What is being asked – Examine each line of the data. Copy the line if it includes the word "shown".

Data section –
>>>>>

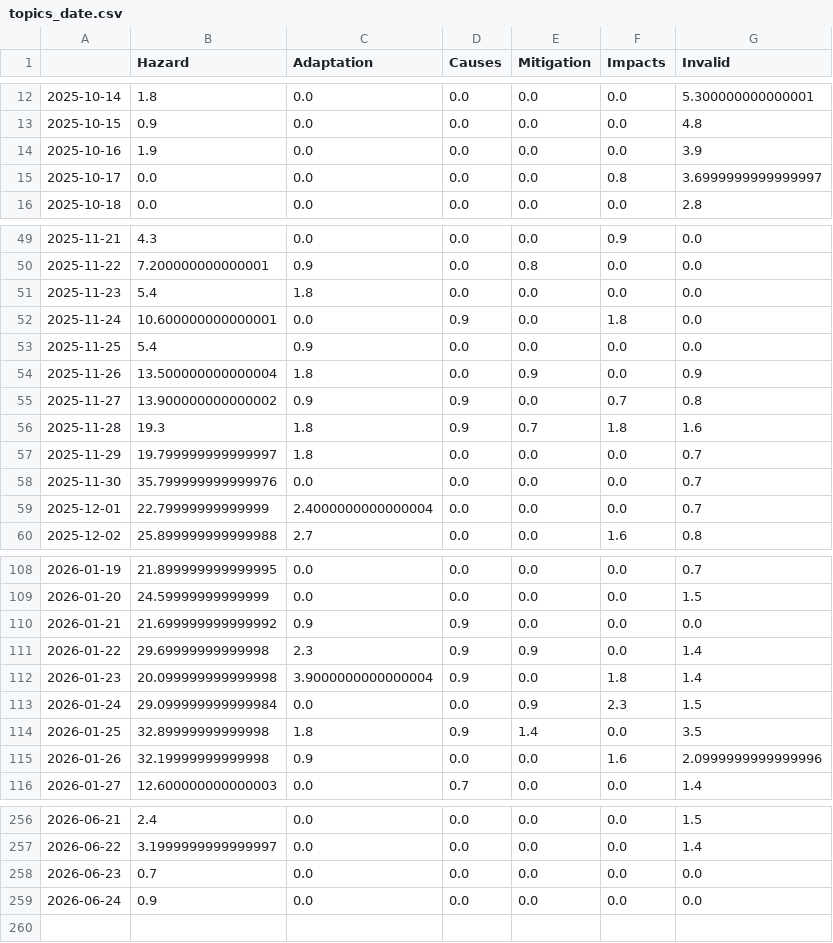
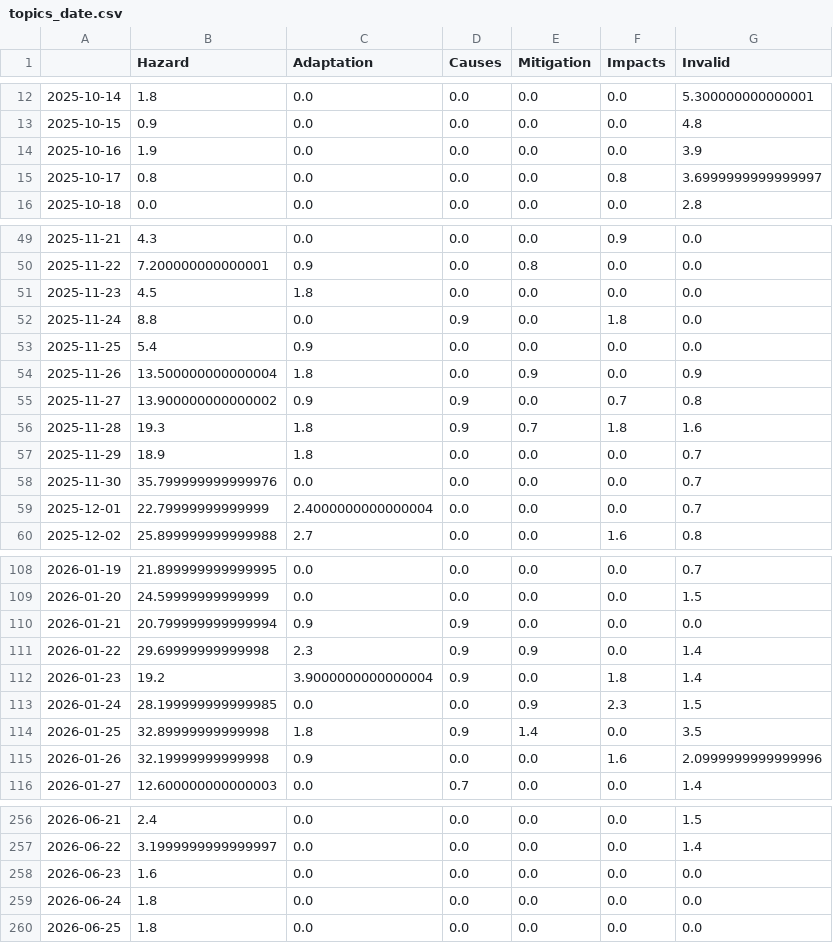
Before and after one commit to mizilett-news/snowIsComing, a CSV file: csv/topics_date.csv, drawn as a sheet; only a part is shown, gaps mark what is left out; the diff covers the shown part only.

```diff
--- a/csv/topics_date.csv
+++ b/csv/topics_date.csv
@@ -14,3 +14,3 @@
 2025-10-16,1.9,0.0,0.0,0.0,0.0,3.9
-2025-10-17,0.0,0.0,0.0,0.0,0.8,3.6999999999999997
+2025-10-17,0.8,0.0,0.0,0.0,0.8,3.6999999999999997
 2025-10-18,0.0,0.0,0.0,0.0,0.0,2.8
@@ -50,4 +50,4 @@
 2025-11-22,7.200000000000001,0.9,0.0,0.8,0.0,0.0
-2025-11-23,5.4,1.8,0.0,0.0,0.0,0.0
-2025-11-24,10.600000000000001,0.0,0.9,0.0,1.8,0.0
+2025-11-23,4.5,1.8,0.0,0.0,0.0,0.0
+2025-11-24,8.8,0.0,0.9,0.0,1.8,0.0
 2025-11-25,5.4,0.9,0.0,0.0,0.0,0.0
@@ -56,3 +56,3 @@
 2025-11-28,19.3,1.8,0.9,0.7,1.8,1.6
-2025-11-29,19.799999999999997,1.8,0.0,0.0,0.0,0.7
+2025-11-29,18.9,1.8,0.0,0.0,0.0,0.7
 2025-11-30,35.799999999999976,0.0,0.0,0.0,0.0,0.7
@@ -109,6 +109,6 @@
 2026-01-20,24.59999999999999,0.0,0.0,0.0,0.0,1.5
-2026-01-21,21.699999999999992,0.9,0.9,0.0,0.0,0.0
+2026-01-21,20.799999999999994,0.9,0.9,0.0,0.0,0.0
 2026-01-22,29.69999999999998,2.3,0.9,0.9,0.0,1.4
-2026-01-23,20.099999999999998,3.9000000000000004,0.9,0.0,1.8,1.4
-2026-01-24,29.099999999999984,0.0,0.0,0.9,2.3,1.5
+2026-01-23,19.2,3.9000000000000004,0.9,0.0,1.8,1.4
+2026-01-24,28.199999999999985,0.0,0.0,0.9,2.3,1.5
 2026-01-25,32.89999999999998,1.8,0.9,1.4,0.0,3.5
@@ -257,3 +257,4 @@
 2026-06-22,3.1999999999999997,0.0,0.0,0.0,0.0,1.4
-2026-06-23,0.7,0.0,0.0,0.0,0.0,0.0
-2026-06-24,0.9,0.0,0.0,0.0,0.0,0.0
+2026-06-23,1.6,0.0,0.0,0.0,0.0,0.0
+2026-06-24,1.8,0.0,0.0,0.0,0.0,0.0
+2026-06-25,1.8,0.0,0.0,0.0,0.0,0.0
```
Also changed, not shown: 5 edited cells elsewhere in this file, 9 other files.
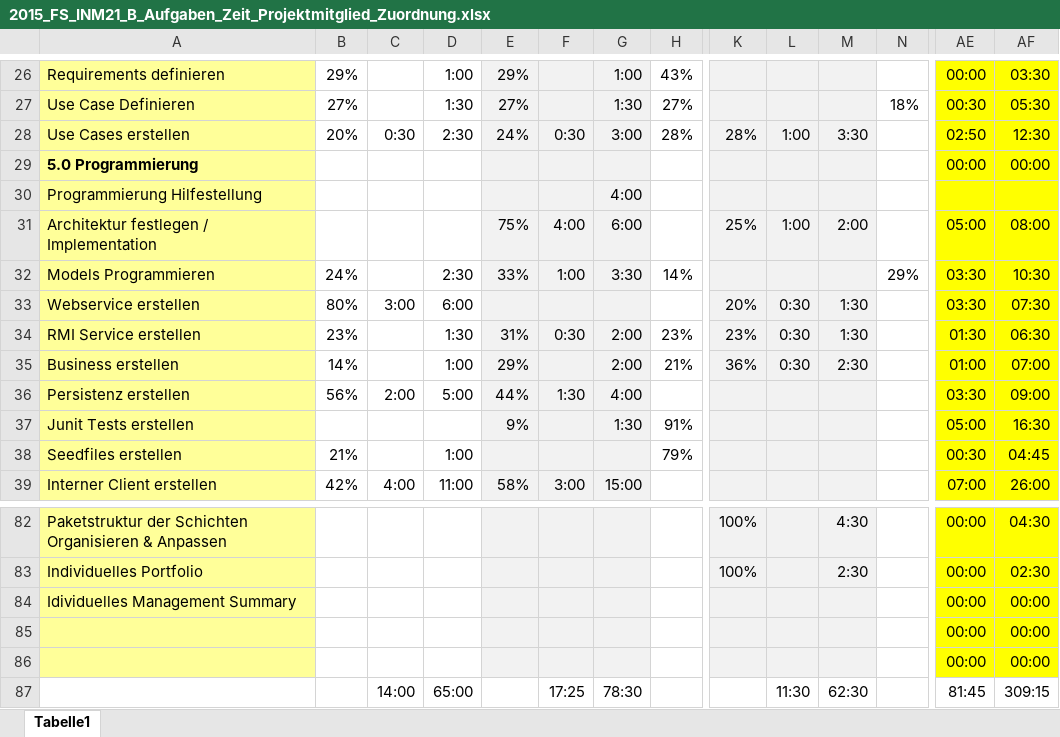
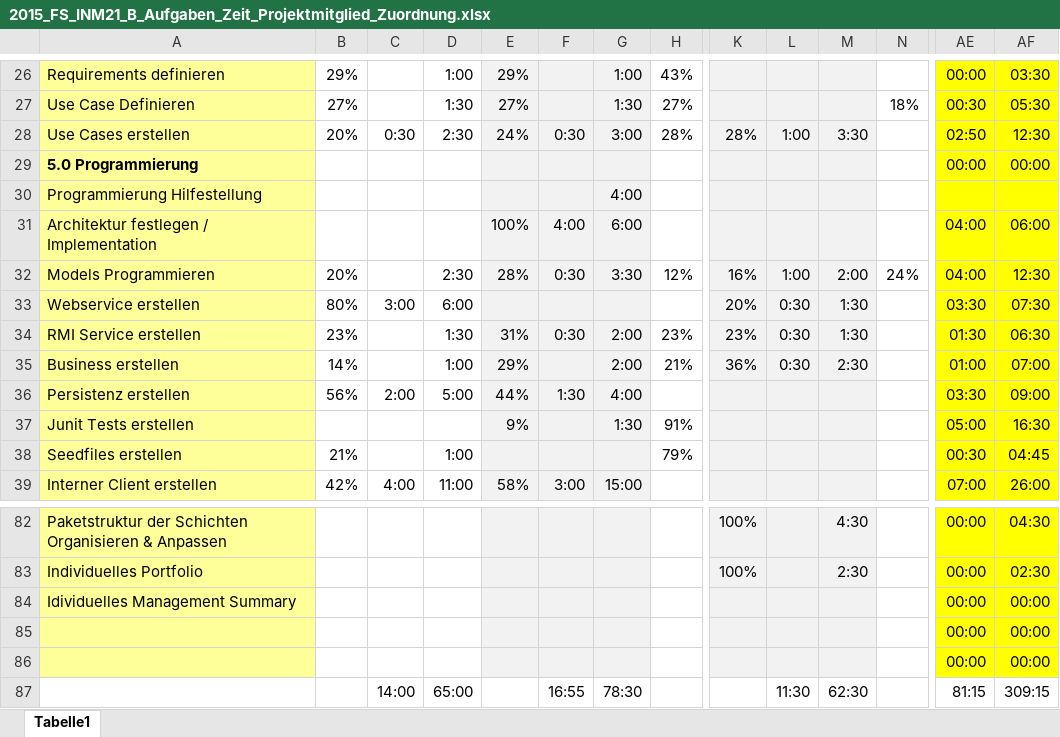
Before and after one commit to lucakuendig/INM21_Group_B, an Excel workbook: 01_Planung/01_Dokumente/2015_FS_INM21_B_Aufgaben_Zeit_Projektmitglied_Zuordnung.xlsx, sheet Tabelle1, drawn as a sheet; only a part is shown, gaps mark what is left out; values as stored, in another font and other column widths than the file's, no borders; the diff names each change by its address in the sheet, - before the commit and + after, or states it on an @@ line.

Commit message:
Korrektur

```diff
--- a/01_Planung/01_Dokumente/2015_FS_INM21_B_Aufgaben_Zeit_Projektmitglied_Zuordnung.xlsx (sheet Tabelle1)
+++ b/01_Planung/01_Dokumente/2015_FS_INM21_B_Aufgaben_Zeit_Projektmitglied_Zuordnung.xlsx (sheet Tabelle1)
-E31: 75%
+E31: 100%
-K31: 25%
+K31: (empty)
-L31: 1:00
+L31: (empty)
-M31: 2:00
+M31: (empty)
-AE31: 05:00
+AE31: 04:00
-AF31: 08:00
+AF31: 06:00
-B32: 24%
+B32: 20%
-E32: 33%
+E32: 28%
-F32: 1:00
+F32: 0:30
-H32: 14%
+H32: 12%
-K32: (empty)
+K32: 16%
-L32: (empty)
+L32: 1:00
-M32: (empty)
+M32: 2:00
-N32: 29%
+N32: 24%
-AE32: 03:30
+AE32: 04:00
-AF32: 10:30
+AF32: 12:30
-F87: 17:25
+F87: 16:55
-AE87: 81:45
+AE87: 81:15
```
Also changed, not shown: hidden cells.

<<<<<

Answer for this exercise –
Before and after one commit to mizilett-news/snowIsComing, a CSV file: csv/topics_date.csv, drawn as a sheet; only a part is shown, gaps mark what is left out; the diff covers the shown part only.
Also changed, not shown: 5 edited cells elsewhere in this file, 9 other files.
Before and after one commit to lucakuendig/INM21_Group_B, an Excel workbook: 01_Planung/01_Dokumente/2015_FS_INM21_B_Aufgaben_Zeit_Projektmitglied_Zuordnung.xlsx, sheet Tabelle1, drawn as a sheet; only a part is shown, gaps mark what is left out; values as stored, in another font and other column widths than the file's, no borders; the diff names each change by its address in the sheet, - before the commit and + after, or states it on an @@ line.
Also changed, not shown: hidden cells.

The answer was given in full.